Stored records:
==============================

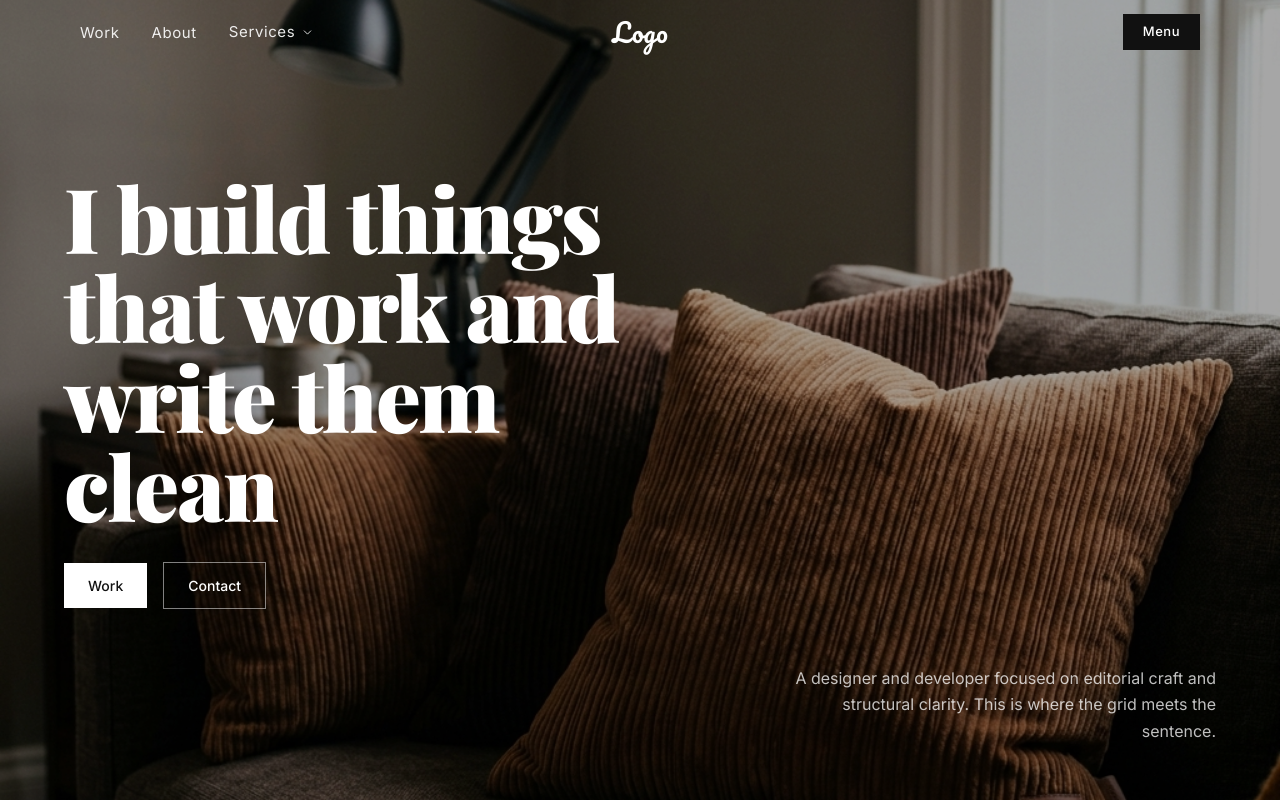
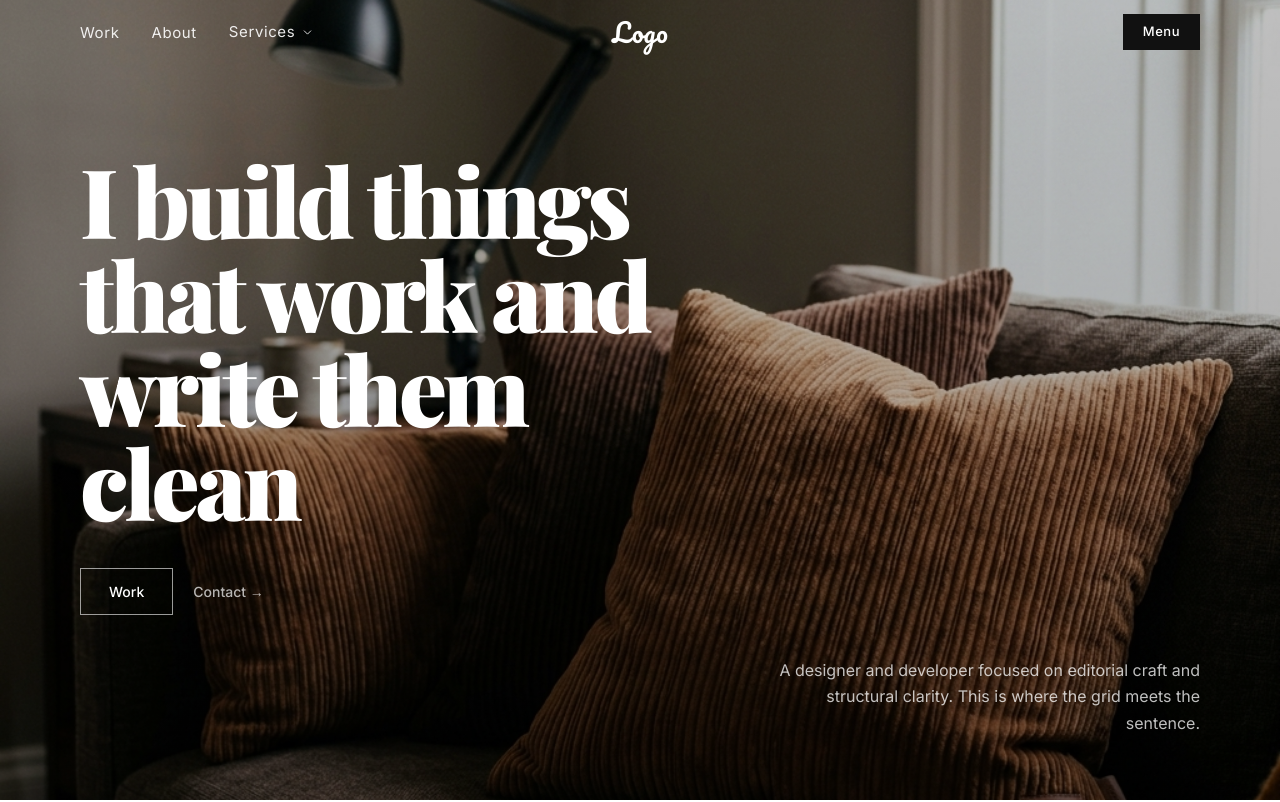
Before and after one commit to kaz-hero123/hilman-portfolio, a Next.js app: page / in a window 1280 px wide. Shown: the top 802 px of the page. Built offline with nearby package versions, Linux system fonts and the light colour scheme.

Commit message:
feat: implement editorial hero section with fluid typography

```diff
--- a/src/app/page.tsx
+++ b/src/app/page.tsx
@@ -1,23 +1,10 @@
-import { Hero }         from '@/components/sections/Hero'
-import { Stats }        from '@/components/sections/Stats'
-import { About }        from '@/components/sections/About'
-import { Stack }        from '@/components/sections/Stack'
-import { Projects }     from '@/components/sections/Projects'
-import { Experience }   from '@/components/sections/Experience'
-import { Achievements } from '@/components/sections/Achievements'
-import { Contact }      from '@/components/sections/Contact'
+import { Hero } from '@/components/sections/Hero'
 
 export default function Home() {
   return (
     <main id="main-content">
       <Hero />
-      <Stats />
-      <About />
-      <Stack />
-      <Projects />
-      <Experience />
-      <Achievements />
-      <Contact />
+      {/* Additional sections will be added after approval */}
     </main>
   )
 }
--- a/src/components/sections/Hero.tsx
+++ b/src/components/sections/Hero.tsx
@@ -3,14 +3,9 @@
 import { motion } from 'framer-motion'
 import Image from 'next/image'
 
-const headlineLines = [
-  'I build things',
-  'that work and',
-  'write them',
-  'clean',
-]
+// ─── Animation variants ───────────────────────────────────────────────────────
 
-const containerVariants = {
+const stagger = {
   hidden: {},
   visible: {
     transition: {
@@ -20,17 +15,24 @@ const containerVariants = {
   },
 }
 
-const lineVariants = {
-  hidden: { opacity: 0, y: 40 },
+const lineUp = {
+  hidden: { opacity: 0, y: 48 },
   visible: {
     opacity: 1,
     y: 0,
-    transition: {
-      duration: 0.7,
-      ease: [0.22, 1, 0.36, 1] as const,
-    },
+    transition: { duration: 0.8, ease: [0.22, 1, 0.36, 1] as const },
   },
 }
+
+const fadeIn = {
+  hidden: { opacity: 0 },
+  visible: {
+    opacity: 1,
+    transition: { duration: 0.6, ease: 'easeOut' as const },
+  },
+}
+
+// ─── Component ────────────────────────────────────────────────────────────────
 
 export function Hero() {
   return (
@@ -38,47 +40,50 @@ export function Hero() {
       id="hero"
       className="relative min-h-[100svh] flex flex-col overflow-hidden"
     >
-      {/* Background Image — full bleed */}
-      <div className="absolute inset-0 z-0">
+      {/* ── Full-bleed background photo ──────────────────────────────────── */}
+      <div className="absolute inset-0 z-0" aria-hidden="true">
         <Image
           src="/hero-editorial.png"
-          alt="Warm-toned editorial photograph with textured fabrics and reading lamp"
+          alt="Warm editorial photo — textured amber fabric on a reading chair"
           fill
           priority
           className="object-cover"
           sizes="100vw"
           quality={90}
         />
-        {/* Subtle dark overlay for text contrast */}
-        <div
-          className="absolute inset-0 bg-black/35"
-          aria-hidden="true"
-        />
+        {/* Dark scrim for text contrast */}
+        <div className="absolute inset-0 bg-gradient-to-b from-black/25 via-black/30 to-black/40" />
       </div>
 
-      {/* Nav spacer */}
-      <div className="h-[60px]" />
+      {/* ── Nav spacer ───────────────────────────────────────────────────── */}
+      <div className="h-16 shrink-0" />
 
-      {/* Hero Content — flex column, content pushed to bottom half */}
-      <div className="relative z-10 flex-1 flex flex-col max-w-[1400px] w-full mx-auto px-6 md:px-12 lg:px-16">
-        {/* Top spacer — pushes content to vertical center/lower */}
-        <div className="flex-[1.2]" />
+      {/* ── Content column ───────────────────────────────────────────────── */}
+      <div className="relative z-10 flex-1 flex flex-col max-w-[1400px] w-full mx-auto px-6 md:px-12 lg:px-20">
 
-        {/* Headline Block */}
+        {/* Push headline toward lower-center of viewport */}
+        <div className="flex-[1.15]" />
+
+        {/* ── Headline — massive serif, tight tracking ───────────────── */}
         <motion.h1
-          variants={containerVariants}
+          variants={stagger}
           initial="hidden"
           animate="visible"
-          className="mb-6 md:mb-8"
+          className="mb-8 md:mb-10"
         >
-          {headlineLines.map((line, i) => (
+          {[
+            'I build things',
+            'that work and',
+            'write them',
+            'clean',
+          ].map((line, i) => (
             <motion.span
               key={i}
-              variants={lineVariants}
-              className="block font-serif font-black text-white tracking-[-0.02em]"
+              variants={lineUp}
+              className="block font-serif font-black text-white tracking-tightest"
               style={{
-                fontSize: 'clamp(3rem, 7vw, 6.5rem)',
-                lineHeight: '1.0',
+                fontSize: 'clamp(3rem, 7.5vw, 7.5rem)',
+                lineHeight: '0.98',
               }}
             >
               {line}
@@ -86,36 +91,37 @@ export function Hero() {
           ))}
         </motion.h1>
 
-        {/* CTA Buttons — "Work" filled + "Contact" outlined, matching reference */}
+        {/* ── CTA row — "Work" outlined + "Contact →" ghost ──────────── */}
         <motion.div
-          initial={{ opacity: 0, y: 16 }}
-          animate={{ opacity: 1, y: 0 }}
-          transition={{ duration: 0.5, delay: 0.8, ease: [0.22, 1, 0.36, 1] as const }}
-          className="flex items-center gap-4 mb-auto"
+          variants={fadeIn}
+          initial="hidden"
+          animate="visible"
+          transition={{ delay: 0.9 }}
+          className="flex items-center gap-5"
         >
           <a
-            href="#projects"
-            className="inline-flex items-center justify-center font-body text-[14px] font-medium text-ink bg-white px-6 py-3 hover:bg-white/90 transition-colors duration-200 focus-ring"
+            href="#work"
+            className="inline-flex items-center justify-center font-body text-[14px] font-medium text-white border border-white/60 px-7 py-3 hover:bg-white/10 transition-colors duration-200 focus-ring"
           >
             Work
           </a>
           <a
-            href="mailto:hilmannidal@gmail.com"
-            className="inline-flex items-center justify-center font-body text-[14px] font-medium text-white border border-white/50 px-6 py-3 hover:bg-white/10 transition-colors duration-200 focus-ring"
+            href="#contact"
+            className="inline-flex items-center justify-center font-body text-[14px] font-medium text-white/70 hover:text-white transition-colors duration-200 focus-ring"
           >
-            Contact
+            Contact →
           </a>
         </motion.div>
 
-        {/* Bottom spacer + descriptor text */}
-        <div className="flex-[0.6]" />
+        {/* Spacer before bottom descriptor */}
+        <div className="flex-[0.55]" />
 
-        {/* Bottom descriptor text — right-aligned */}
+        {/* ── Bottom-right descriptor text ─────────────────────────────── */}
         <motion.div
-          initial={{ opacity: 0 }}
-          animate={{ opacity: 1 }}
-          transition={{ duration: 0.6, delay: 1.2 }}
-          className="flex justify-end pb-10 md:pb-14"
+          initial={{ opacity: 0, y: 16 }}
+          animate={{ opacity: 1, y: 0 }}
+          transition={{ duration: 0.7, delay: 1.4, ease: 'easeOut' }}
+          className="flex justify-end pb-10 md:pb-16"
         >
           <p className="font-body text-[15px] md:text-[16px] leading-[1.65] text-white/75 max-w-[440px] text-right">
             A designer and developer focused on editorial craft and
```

==============================

Work to be completed. For each record above, write it out exactly and omit any picture.

Answer to the exercise.
Before and after one commit to kaz-hero123/hilman-portfolio, a Next.js app: page / in a window 1280 px wide. Shown: the top 802 px of the page. Built offline with nearby package versions, Linux system fonts and the light colour scheme.

Commit message:
feat: implement editorial hero section with fluid typography

```diff
--- a/src/app/page.tsx
+++ b/src/app/page.tsx
@@ -1,23 +1,10 @@
-import { Hero }         from '@/components/sections/Hero'
-import { Stats }        from '@/components/sections/Stats'
-import { About }        from '@/components/sections/About'
-import { Stack }        from '@/components/sections/Stack'
-import { Projects }     from '@/components/sections/Projects'
-import { Experience }   from '@/components/sections/Experience'
-import { Achievements } from '@/components/sections/Achievements'
-import { Contact }      from '@/components/sections/Contact'
+import { Hero } from '@/components/sections/Hero'
 
 export default function Home() {
   return (
     <main id="main-content">
       <Hero />
-      <Stats />
-      <About />
-      <Stack />
-      <Projects />
-      <Experience />
-      <Achievements />
-      <Contact />
+      {/* Additional sections will be added after approval */}
     </main>
   )
 }
--- a/src/components/sections/Hero.tsx
+++ b/src/components/sections/Hero.tsx
@@ -3,14 +3,9 @@
 import { motion } from 'framer-motion'
 import Image from 'next/image'
 
-const headlineLines = [
-  'I build things',
-  'that work and',
-  'write them',
-  'clean',
-]
+// ─── Animation variants ───────────────────────────────────────────────────────
 
-const containerVariants = {
+const stagger = {
   hidden: {},
   visible: {
     transition: {
@@ -20,17 +15,24 @@ const containerVariants = {
   },
 }
 
-const lineVariants = {
-  hidden: { opacity: 0, y: 40 },
+const lineUp = {
+  hidden: { opacity: 0, y: 48 },
   visible: {
     opacity: 1,
     y: 0,
-    transition: {
-      duration: 0.7,
-      ease: [0.22, 1, 0.36, 1] as const,
-    },
+    transition: { duration: 0.8, ease: [0.22, 1, 0.36, 1] as const },
   },
 }
+
+const fadeIn = {
+  hidden: { opacity: 0 },
+  visible: {
+    opacity: 1,
+    transition: { duration: 0.6, ease: 'easeOut' as const },
+  },
+}
+
+// ─── Component ────────────────────────────────────────────────────────────────
 
 export function Hero() {
   return (
@@ -38,47 +40,50 @@ export function Hero() {
       id="hero"
       className="relative min-h-[100svh] flex flex-col overflow-hidden"
     >
-      {/* Background Image — full bleed */}
-      <div className="absolute inset-0 z-0">
+      {/* ── Full-bleed background photo ──────────────────────────────────── */}
+      <div className="absolute inset-0 z-0" aria-hidden="true">
         <Image
           src="/hero-editorial.png"
-          alt="Warm-toned editorial photograph with textured fabrics and reading lamp"
+          alt="Warm editorial photo — textured amber fabric on a reading chair"
           fill
           priority
           className="object-cover"
           sizes="100vw"
           quality={90}
         />
-        {/* Subtle dark overlay for text contrast */}
-        <div
-          className="absolute inset-0 bg-black/35"
-          aria-hidden="true"
-        />
+        {/* Dark scrim for text contrast */}
+        <div className="absolute inset-0 bg-gradient-to-b from-black/25 via-black/30 to-black/40" />
       </div>
 
-      {/* Nav spacer */}
-      <div className="h-[60px]" />
+      {/* ── Nav spacer ───────────────────────────────────────────────────── */}
+      <div className="h-16 shrink-0" />
 
-      {/* Hero Content — flex column, content pushed to bottom half */}
-      <div className="relative z-10 flex-1 flex flex-col max-w-[1400px] w-full mx-auto px-6 md:px-12 lg:px-16">
-        {/* Top spacer — pushes content to vertical center/lower */}
-        <div className="flex-[1.2]" />
+      {/* ── Content column ───────────────────────────────────────────────── */}
+      <div className="relative z-10 flex-1 flex flex-col max-w-[1400px] w-full mx-auto px-6 md:px-12 lg:px-20">
 
-        {/* Headline Block */}
+        {/* Push headline toward lower-center of viewport */}
+        <div className="flex-[1.15]" />
+
+        {/* ── Headline — massive serif, tight tracking ───────────────── */}
         <motion.h1
-          variants={containerVariants}
+          variants={stagger}
           initial="hidden"
           animate="visible"
-          className="mb-6 md:mb-8"
+          className="mb-8 md:mb-10"
         >
-          {headlineLines.map((line, i) => (
+          {[
+            'I build things',
+            'that work and',
+            'write them',
+            'clean',
+          ].map((line, i) => (
             <motion.span
               key={i}
-              variants={lineVariants}
-              className="block font-serif font-black text-white tracking-[-0.02em]"
+              variants={lineUp}
+              className="block font-serif font-black text-white tracking-tightest"
               style={{
-                fontSize: 'clamp(3rem, 7vw, 6.5rem)',
-                lineHeight: '1.0',
+                fontSize: 'clamp(3rem, 7.5vw, 7.5rem)',
+                lineHeight: '0.98',
               }}
             >
               {line}
@@ -86,36 +91,37 @@ export function Hero() {
           ))}
         </motion.h1>
 
-        {/* CTA Buttons — "Work" filled + "Contact" outlined, matching reference */}
+        {/* ── CTA row — "Work" outlined + "Contact →" ghost ──────────── */}
         <motion.div
-          initial={{ opacity: 0, y: 16 }}
-          animate={{ opacity: 1, y: 0 }}
-          transition={{ duration: 0.5, delay: 0.8, ease: [0.22, 1, 0.36, 1] as const }}
-          className="flex items-center gap-4 mb-auto"
+          variants={fadeIn}
+          initial="hidden"
+          animate="visible"
+          transition={{ delay: 0.9 }}
+          className="flex items-center gap-5"
         >
           <a
-            href="#projects"
-            className="inline-flex items-center justify-center font-body text-[14px] font-medium text-ink bg-white px-6 py-3 hover:bg-white/90 transition-colors duration-200 focus-ring"
+            href="#work"
+            className="inline-flex items-center justify-center font-body text-[14px] font-medium text-white border border-white/60 px-7 py-3 hover:bg-white/10 transition-colors duration-200 focus-ring"
           >
             Work
           </a>
           <a
-            href="mailto:hilmannidal@gmail.com"
-            className="inline-flex items-center justify-center font-body text-[14px] font-medium text-white border border-white/50 px-6 py-3 hover:bg-white/10 transition-colors duration-200 focus-ring"
+            href="#contact"
+            className="inline-flex items-center justify-center font-body text-[14px] font-medium text-white/70 hover:text-white transition-colors duration-200 focus-ring"
           >
-            Contact
+            Contact →
           </a>
         </motion.div>
 
-        {/* Bottom spacer + descriptor text */}
-        <div className="flex-[0.6]" />
+        {/* Spacer before bottom descriptor */}
+        <div className="flex-[0.55]" />
 
-        {/* Bottom descriptor text — right-aligned */}
+        {/* ── Bottom-right descriptor text ─────────────────────────────── */}
         <motion.div
-          initial={{ opacity: 0 }}
-          animate={{ opacity: 1 }}
-          transition={{ duration: 0.6, delay: 1.2 }}
-          className="flex justify-end pb-10 md:pb-14"
+          initial={{ opacity: 0, y: 16 }}
+          animate={{ opacity: 1, y: 0 }}
+          transition={{ duration: 0.7, delay: 1.4, ease: 'easeOut' }}
+          className="flex justify-end pb-10 md:pb-16"
         >
           <p className="font-body text-[15px] md:text-[16px] leading-[1.65] text-white/75 max-w-[440px] text-right">
             A designer and developer focused on editorial craft and
```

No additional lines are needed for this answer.